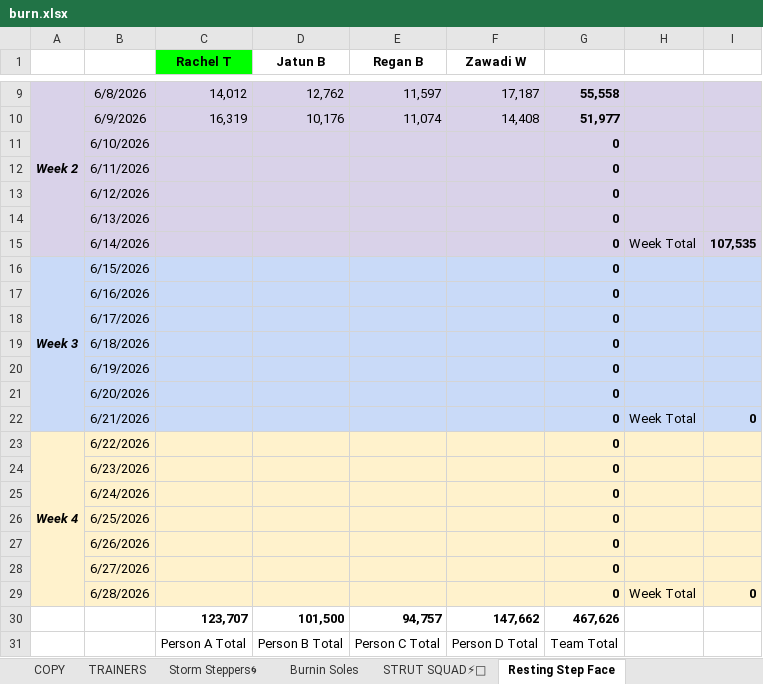
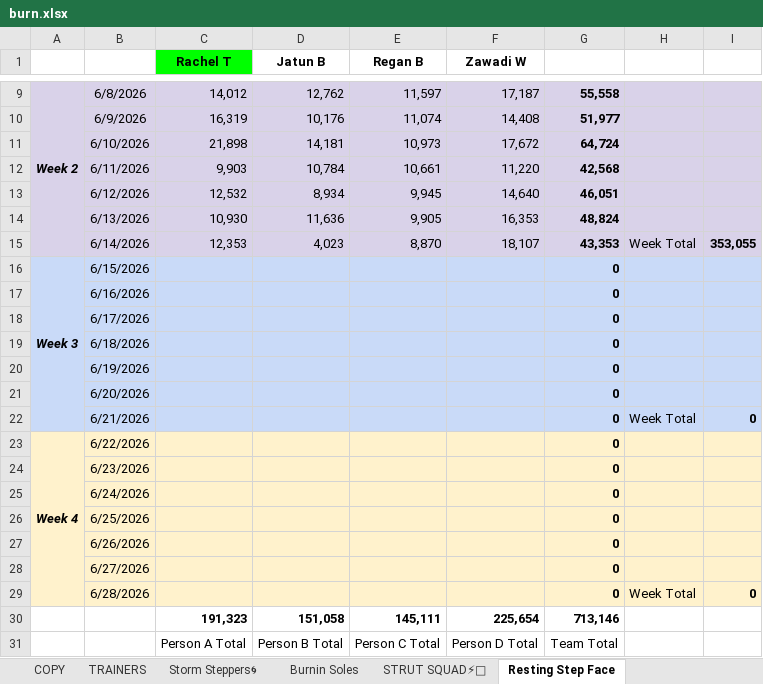
Before and after one commit to katiesevans/KtHR, an Excel workbook: burn.xlsx, sheet Resting Step Face, drawn as a sheet; only a part is shown, gaps mark what is left out; values as stored, in another font and other column widths than the file's, no borders; charts and pictures not drawn; removed rows and columns are numbered as before the commit, all else as after; the diff names each change by its address in the sheet, - before the commit and + after, or states it on an @@ line.

```diff
--- a/burn.xlsx (sheet Resting Step Face)
+++ b/burn.xlsx (sheet Resting Step Face)
-C11 (Rachel T): (empty)
+C11 (Rachel T): 21,898
-D11 (Jatun B): (empty)
+D11 (Jatun B): 14,181
-E11 (Regan B): (empty)
+E11 (Regan B): 10,973
-F11 (Zawadi W): (empty)
+F11 (Zawadi W): 17,672
-G11: 0
+G11: 64,724
-C12 (Rachel T): (empty)
+C12 (Rachel T): 9,903
-D12 (Jatun B): (empty)
+D12 (Jatun B): 10,784
-E12 (Regan B): (empty)
+E12 (Regan B): 10,661
-F12 (Zawadi W): (empty)
+F12 (Zawadi W): 11,220
-G12: 0
+G12: 42,568
-C13 (Rachel T): (empty)
+C13 (Rachel T): 12,532
-D13 (Jatun B): (empty)
+D13 (Jatun B): 8,934
-E13 (Regan B): (empty)
+E13 (Regan B): 9,945
-F13 (Zawadi W): (empty)
+F13 (Zawadi W): 14,640
-G13: 0
+G13: 46,051
-C14 (Rachel T): (empty)
+C14 (Rachel T): 10,930
-D14 (Jatun B): (empty)
+D14 (Jatun B): 11,636
-E14 (Regan B): (empty)
+E14 (Regan B): 9,905
-F14 (Zawadi W): (empty)
+F14 (Zawadi W): 16,353
-G14: 0
+G14: 48,824
-C15 (Rachel T): (empty)
+C15 (Rachel T): 12,353
-D15 (Jatun B): (empty)
+D15 (Jatun B): 4,023
-E15 (Regan B): (empty)
+E15 (Regan B): 8,870
-F15 (Zawadi W): (empty)
+F15 (Zawadi W): 18,107
-G15: 0
+G15: 43,353
-I15: 107,535
+I15: 353,055
-row 30:  |  | 123,707 | 101,500 | 94,757 | 147,662 | 467,626
+row 30:  |  | 191,323 | 151,058 | 145,111 | 225,654 | 713,146
```
Also changed, not shown: sheet Walk Around and Find Out, sheet Burnin Soles, sheet Sole Train, sheet Too Legit to Sit 🔥🔥, sheet Sole Sisters 🔥👟, sheet ABCD Step Sisters, 14 more sheets.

====================

## ACTIVITY
Scan the records above for the string "Jatun", and copy every line where it turns up.

## EXERCISE SOLUTION
-D11 (Jatun B): (empty)
+D11 (Jatun B): 14,181
-D12 (Jatun B): (empty)
+D12 (Jatun B): 10,784
-D13 (Jatun B): (empty)
+D13 (Jatun B): 8,934
-D14 (Jatun B): (empty)
+D14 (Jatun B): 11,636
-D15 (Jatun B): (empty)
+D15 (Jatun B): 4,023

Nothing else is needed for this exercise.